» **Study material**:
━━━━━━━━━━━━━━━━━━━━

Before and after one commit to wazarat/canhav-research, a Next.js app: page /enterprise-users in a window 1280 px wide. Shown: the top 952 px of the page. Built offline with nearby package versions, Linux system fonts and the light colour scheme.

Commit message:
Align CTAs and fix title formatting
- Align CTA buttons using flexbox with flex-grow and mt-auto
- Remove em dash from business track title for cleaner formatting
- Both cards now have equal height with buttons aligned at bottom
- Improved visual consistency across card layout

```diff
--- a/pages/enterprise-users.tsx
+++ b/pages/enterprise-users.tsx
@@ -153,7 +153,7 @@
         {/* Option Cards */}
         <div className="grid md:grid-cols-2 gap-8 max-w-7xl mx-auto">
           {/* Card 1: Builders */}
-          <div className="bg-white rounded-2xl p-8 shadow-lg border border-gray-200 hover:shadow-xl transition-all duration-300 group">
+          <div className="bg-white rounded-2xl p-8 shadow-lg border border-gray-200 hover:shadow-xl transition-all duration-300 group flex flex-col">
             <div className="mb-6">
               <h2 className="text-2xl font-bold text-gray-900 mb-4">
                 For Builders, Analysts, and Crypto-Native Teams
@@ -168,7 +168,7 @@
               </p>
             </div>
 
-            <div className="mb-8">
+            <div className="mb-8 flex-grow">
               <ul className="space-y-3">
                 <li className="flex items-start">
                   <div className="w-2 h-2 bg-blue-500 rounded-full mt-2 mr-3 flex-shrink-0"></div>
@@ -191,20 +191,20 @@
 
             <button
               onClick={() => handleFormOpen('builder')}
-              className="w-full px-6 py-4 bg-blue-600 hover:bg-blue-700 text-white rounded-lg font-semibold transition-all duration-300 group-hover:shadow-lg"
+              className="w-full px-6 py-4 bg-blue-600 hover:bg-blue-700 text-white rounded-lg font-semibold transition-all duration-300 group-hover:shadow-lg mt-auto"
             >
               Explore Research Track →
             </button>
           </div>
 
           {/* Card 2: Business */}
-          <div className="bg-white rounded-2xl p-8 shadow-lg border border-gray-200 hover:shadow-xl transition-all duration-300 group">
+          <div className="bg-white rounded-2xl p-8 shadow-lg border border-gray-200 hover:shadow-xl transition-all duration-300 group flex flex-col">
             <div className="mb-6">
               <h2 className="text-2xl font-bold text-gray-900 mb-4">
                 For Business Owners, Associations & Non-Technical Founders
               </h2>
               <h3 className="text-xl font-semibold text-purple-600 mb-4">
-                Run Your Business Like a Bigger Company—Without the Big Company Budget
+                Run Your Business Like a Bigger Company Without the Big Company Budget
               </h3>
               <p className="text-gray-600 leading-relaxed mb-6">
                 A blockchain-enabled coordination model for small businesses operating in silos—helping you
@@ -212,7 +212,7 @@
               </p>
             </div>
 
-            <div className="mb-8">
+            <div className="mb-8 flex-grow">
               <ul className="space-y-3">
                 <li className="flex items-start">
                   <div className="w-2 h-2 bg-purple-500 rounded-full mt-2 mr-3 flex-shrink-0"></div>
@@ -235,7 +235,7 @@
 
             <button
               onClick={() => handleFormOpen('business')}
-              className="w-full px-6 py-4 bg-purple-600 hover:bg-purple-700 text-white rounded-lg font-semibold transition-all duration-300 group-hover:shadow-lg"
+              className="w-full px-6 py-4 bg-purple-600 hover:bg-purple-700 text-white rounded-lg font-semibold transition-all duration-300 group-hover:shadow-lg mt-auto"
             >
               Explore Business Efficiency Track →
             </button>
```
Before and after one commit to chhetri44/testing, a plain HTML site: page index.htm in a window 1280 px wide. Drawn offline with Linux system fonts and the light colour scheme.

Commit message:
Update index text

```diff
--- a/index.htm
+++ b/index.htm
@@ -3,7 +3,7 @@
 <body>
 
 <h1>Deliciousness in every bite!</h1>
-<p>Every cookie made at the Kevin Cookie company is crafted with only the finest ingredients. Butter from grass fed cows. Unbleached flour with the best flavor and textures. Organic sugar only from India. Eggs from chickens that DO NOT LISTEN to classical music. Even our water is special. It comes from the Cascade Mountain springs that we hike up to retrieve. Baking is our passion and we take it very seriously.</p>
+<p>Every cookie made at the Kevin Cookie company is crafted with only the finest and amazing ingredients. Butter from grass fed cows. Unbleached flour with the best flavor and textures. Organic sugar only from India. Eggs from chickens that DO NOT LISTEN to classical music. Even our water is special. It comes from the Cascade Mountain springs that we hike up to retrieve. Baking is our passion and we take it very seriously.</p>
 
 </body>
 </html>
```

━━━━━━━━━━━━━━━━━━━━

» **What needs to be done**: Reproduce the whole listing so that each line matches the original exactly.

» **Exercise result**:
Before and after one commit to wazarat/canhav-research, a Next.js app: page /enterprise-users in a window 1280 px wide. Shown: the top 952 px of the page. Built offline with nearby package versions, Linux system fonts and the light colour scheme.

Commit message:
Align CTAs and fix title formatting
- Align CTA buttons using flexbox with flex-grow and mt-auto
- Remove em dash from business track title for cleaner formatting
- Both cards now have equal height with buttons aligned at bottom
- Improved visual consistency across card layout

```diff
--- a/pages/enterprise-users.tsx
+++ b/pages/enterprise-users.tsx
@@ -153,7 +153,7 @@
         {/* Option Cards */}
         <div className="grid md:grid-cols-2 gap-8 max-w-7xl mx-auto">
           {/* Card 1: Builders */}
-          <div className="bg-white rounded-2xl p-8 shadow-lg border border-gray-200 hover:shadow-xl transition-all duration-300 group">
+          <div className="bg-white rounded-2xl p-8 shadow-lg border border-gray-200 hover:shadow-xl transition-all duration-300 group flex flex-col">
             <div className="mb-6">
               <h2 className="text-2xl font-bold text-gray-900 mb-4">
                 For Builders, Analysts, and Crypto-Native Teams
@@ -168,7 +168,7 @@
               </p>
             </div>
 
-            <div className="mb-8">
+            <div className="mb-8 flex-grow">
               <ul className="space-y-3">
                 <li className="flex items-start">
                   <div className="w-2 h-2 bg-blue-500 rounded-full mt-2 mr-3 flex-shrink-0"></div>
@@ -191,20 +191,20 @@
 
             <button
               onClick={() => handleFormOpen('builder')}
-              className="w-full px-6 py-4 bg-blue-600 hover:bg-blue-700 text-white rounded-lg font-semibold transition-all duration-300 group-hover:shadow-lg"
+              className="w-full px-6 py-4 bg-blue-600 hover:bg-blue-700 text-white rounded-lg font-semibold transition-all duration-300 group-hover:shadow-lg mt-auto"
             >
               Explore Research Track →
             </button>
           </div>
 
           {/* Card 2: Business */}
-          <div className="bg-white rounded-2xl p-8 shadow-lg border border-gray-200 hover:shadow-xl transition-all duration-300 group">
+          <div className="bg-white rounded-2xl p-8 shadow-lg border border-gray-200 hover:shadow-xl transition-all duration-300 group flex flex-col">
             <div className="mb-6">
               <h2 className="text-2xl font-bold text-gray-900 mb-4">
                 For Business Owners, Associations & Non-Technical Founders
               </h2>
               <h3 className="text-xl font-semibold text-purple-600 mb-4">
-                Run Your Business Like a Bigger Company—Without the Big Company Budget
+                Run Your Business Like a Bigger Company Without the Big Company Budget
               </h3>
               <p className="text-gray-600 leading-relaxed mb-6">
                 A blockchain-enabled coordination model for small businesses operating in silos—helping you
@@ -212,7 +212,7 @@
               </p>
             </div>
 
-            <div className="mb-8">
+            <div className="mb-8 flex-grow">
               <ul className="space-y-3">
                 <li className="flex items-start">
                   <div className="w-2 h-2 bg-purple-500 rounded-full mt-2 mr-3 flex-shrink-0"></div>
@@ -235,7 +235,7 @@
 
             <button
               onClick={() => handleFormOpen('business')}
-              className="w-full px-6 py-4 bg-purple-600 hover:bg-purple-700 text-white rounded-lg font-semibold transition-all duration-300 group-hover:shadow-lg"
+              className="w-full px-6 py-4 bg-purple-600 hover:bg-purple-700 text-white rounded-lg font-semibold transition-all duration-300 group-hover:shadow-lg mt-auto"
             >
               Explore Business Efficiency Track →
             </button>
```
Before and after one commit to chhetri44/testing, a plain HTML site: page index.htm in a window 1280 px wide. Drawn offline with Linux system fonts and the light colour scheme.

Commit message:
Update index text

```diff
--- a/index.htm
+++ b/index.htm
@@ -3,7 +3,7 @@
 <body>
 
 <h1>Deliciousness in every bite!</h1>
-<p>Every cookie made at the Kevin Cookie company is crafted with only the finest ingredients. Butter from grass fed cows. Unbleached flour with the best flavor and textures. Organic sugar only from India. Eggs from chickens that DO NOT LISTEN to classical music. Even our water is special. It comes from the Cascade Mountain springs that we hike up to retrieve. Baking is our passion and we take it very seriously.</p>
+<p>Every cookie made at the Kevin Cookie company is crafted with only the finest and amazing ingredients. Butter from grass fed cows. Unbleached flour with the best flavor and textures. Organic sugar only from India. Eggs from chickens that DO NOT LISTEN to classical music. Even our water is special. It comes from the Cascade Mountain springs that we hike up to retrieve. Baking is our passion and we take it very seriously.</p>
 
 </body>
 </html>
```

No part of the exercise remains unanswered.